Greene Prairie was planted from 1943 to 1958–almost single-handedly–by Dr. Henry Greene a UW-Madison botany professor and expert on parasitic fungi.
Looking southeast we see a matrix of the grass prairie dropseed (Sporobolus heteropepis) and the baby rattle-shaped rattlesnake master (Eryngium yuccifolium). The large elephant ear leaves of prairie dock (Silphium terebinthinaceum) are in the lower right corner.
Although not in the Lake Wingra watershed, Greene Prairie is important for the quality of life of the broader Madison community. It is a social amenity, it provides critical wildlife habitat (think sandhill cranes and foxes) in an urban area, and it performs ecological services like infiltrating rainfall to the ground water.
Dr. Greene created a masterpiece that has withstood the test of time (until recently) as the second oldest restoration in the world (Curtis Prairie is the earliest restoration dating from 1935), but today this elegant prairie is threatened by storm water runoff and the pest plant reed canary grass (Phalaris arundinacea). Reed canary grass since 1993 forms a near monoculture in the southern part of Greene Prairie. In 2007 reed canary grass occupied 9.8 acres of the 50 acre prairie (Wegener and Zedler, 2009.) The pest plant’s invasion and steady march across the prairie is driven by storm water runoff.
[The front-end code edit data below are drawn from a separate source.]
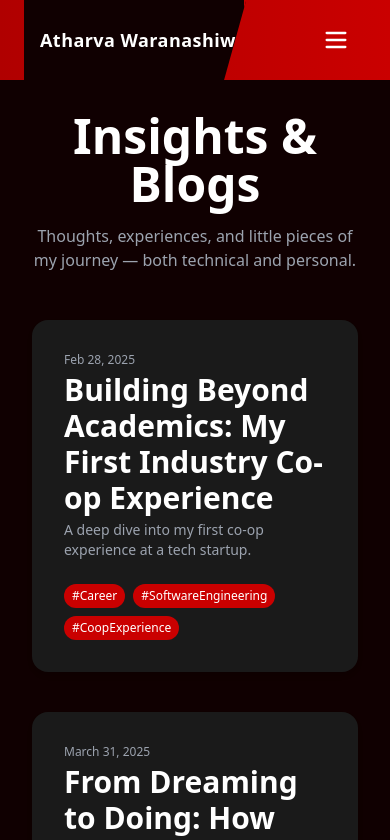
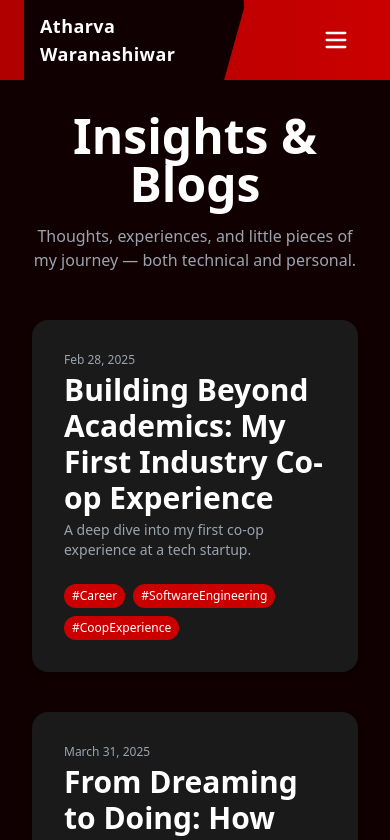
Before and after one commit to Atharva-Waranashiwar-Coding/Portfolio, a React (Vite) app: page /blog in a window 390 px wide. Shown: the top 840 px of the page. Built offline with nearby package versions, Linux system fonts and the light colour scheme.

Commit message:
navbar responsiveness changes

```diff
--- a/src/components/Navbar.tsx
+++ b/src/components/Navbar.tsx
@@ -21,7 +21,7 @@ function Navbar() {
         <div className="flex items-center bg-[#100001] h-full clip-diagonal-right border-r-2 border-[#CA0000] px-4 sm:px-6 w-[65%] sm:w-1/3 min-w-[180px]">
           <Link
             to="/"
-            className="text-white text-lg sm:text-2xl font-bold tracking-wide whitespace-nowrap font-display"
+            className="text-white text-lg sm:text-2xl font-bold tracking-wide  font-display"
           >
             Atharva Waranashiwar
           </Link>
```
To understand how and why storm water facilitates reed canary grass invasions, see the Zedler Lab Leaflet # 5.
The sustainable long-term solution is to direct storm water away from the Arboretum, not into it. Outdated and old-fashioned storm water management strategies and tactics that rely upon channels, ponds, concrete and riprap will not protect the treasured Greene Prairie.